After whittling wood off the pencil exposing as much lead as desired, use a sandpaper pad to sharpen the point. This short clip demonstrates moving the pencil vertically to the length of the pencil instead of swiping it horizontally back and forth across the pad. This allows for finer control in pointing the lead avoiding breaks. This small detail hardly seems worth mentioning, but it makes a huge difference in the control an artist has in draftsmanship.
2-day drawing marathon at Manifest Drawing Center
Manifest is a creative research gallery and drawing center in Cincinnati. They offer excellent workshops and provide weekly life drawing sessions as well as a monthly life drawing marathon. Check out their exhibition schedule, publications, workshops and all they have to offer.
The following drawing is from one of the weekend marathon drawing sessions I attended. The beauty of this opportunity is that the model holds this pose for two days offering the artist a more in-depth study than typical group life drawing sessions.
For thinking out loud
If every moment spent in the studio is considered “precious” and rare, the product of each moment spent is then expected to be of excellence. That allows no time or space for improvisation.
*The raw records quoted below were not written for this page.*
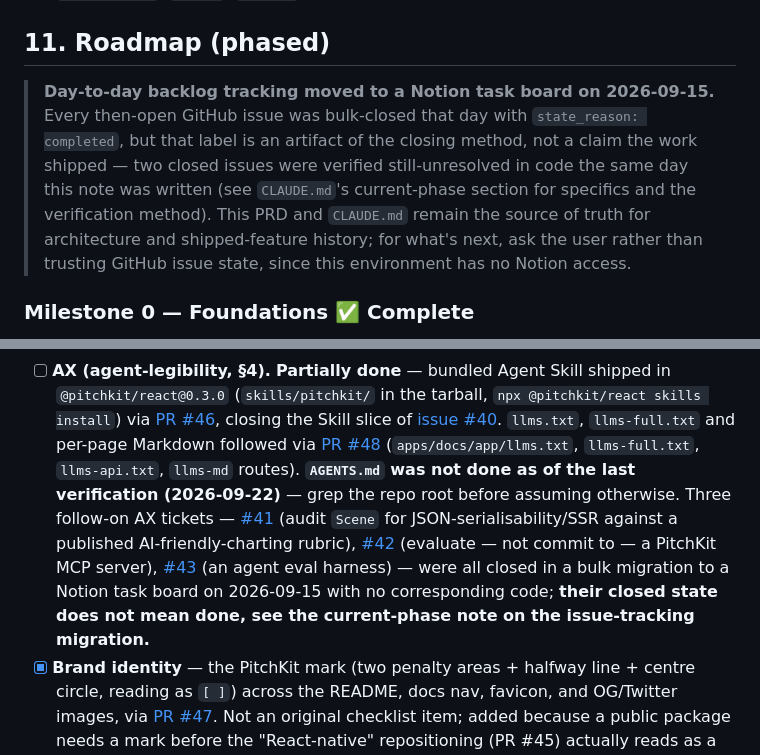
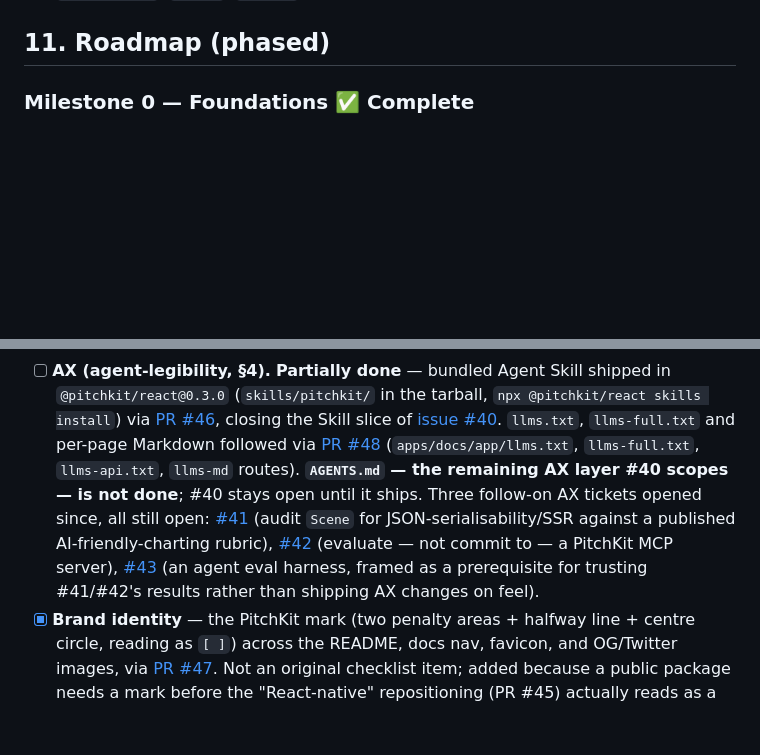
Before and after one commit to yribeiro/pitchkit, a Markdown page: docs/PRD.md, 2 parts joined by grey strips. GitHub-like rendering; blank space fills up the shorter version.

```diff
--- a/docs/PRD.md
+++ b/docs/PRD.md
@@ -466,15 +466,6 @@ npx shadcn add @pitchkit/theme-broadcast
 
 ## 11. Roadmap (phased)
 
-> **Day-to-day backlog tracking moved to a Notion task board on 2026-09-15.** Every
-> then-open GitHub issue was bulk-closed that day with `state_reason: completed`, but that
-> label is an artifact of the closing method, not a claim the work shipped — two closed
-> issues were verified still-unresolved in code the same day this note was written (see
-> `CLAUDE.md`'s current-phase section for specifics and the verification method). This PRD
-> and `CLAUDE.md` remain the source of truth for architecture and shipped-feature history;
-> for what's next, ask the user rather than trusting GitHub issue state, since this
-> environment has no Notion access.
-
 ### Milestone 0 — Foundations ✅ Complete
 
 - [x] Monorepo scaffold (npm workspaces/Turborepo/tsup), CI, lint/test baseline.
@@ -733,15 +724,14 @@ npx shadcn add @pitchkit/theme-broadcast
       [issue #40](https://github.com/yribeiro/pitchkit/issues/40). `llms.txt`, `llms-full.txt`
       and per-page Markdown followed via
       [PR #48](https://github.com/yribeiro/pitchkit/pull/48) (`apps/docs/app/llms.txt`,
-      `llms-full.txt`, `llms-api.txt`, `llms-md` routes). **`AGENTS.md` was not done as of
-      the last verification (2026-09-22)** — grep the repo root before assuming otherwise.
-      Three follow-on AX tickets — [#41](https://github.com/yribeiro/pitchkit/issues/41)
+      `llms-full.txt`, `llms-api.txt`, `llms-md` routes). **`AGENTS.md` — the remaining AX
+      layer #40 scopes — is not done**; #40 stays open until it ships. Three follow-on AX
+      tickets opened since, all still open: [#41](https://github.com/yribeiro/pitchkit/issues/41)
       (audit `Scene` for JSON-serialisability/SSR against a published AI-friendly-charting
       rubric), [#42](https://github.com/yribeiro/pitchkit/issues/42) (evaluate — not
       commit to — a PitchKit MCP server), [#43](https://github.com/yribeiro/pitchkit/issues/43)
-      (an agent eval harness) — were all closed in a bulk migration to a Notion task board
-      on 2026-09-15 with no corresponding code; **their closed state does not mean done,
-      see the current-phase note on the issue-tracking migration.**
+      (an agent eval harness, framed as a prerequisite for trusting #41/#42's results rather
+      than shipping AX changes on feel).
 - [x] **Brand identity** — the PitchKit mark (two penalty areas + halfway line + centre
       circle, reading as `[ ]`) across the README, docs nav, favicon, and OG/Twitter images,
       via [PR #47](https://github.com/yribeiro/pitchkit/pull/47). Not an original checklist
```
Also changed, not shown: CLAUDE.md (+37 -18 lines).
Improv is when real art happens: when skill and the freedom to get lost (and perhaps fail) meet and create.
This pose was a 30-minute, charcoal starting with the wipe-out method to quickly establish lights and darks.
Share your tips and tricks to get started in your studio. Sometimes simply getting started is the hardest part.
Successful short drawings
“Over-modeling destroys the effectiveness of the picture.” - Max Doerner in The Materials of the Artist and Their Use in Painting.
In the spirit of this quote, especially during figure drawing sessions, I try to walk away with at least one drawing that can stand on its own as a finished piece. By finished I mean a complete statement that when viewed can be taken on its own and where the eye does not need any more information to process the image and expression as a whole. The character of each drawing can be quite different from works that take many, long sessions to complete. This pose was 45 minutes so quick, decisive first strokes that communicate immediacy and freshness are key. I try to put aside any conscious academic steps and simply go for it. Of course, this is when all the tedious exercises spent rendering hopefully kick in: where instinct and practice work together. Given days to work on a single pose, an artist can afford to spend much time in each phase of drawing from initial block-in, gestural considerations, comparative measuring, rendering tone and refinement.
My studio work involves paintings that I work on over long stretches of time where I continually return session after session and refine and rework whatever needs attention at that moment. Figure drawing sessions are a refreshing break from this on-going rhythm of work and walking away with a piece that is complete in and of itself is most gratifying.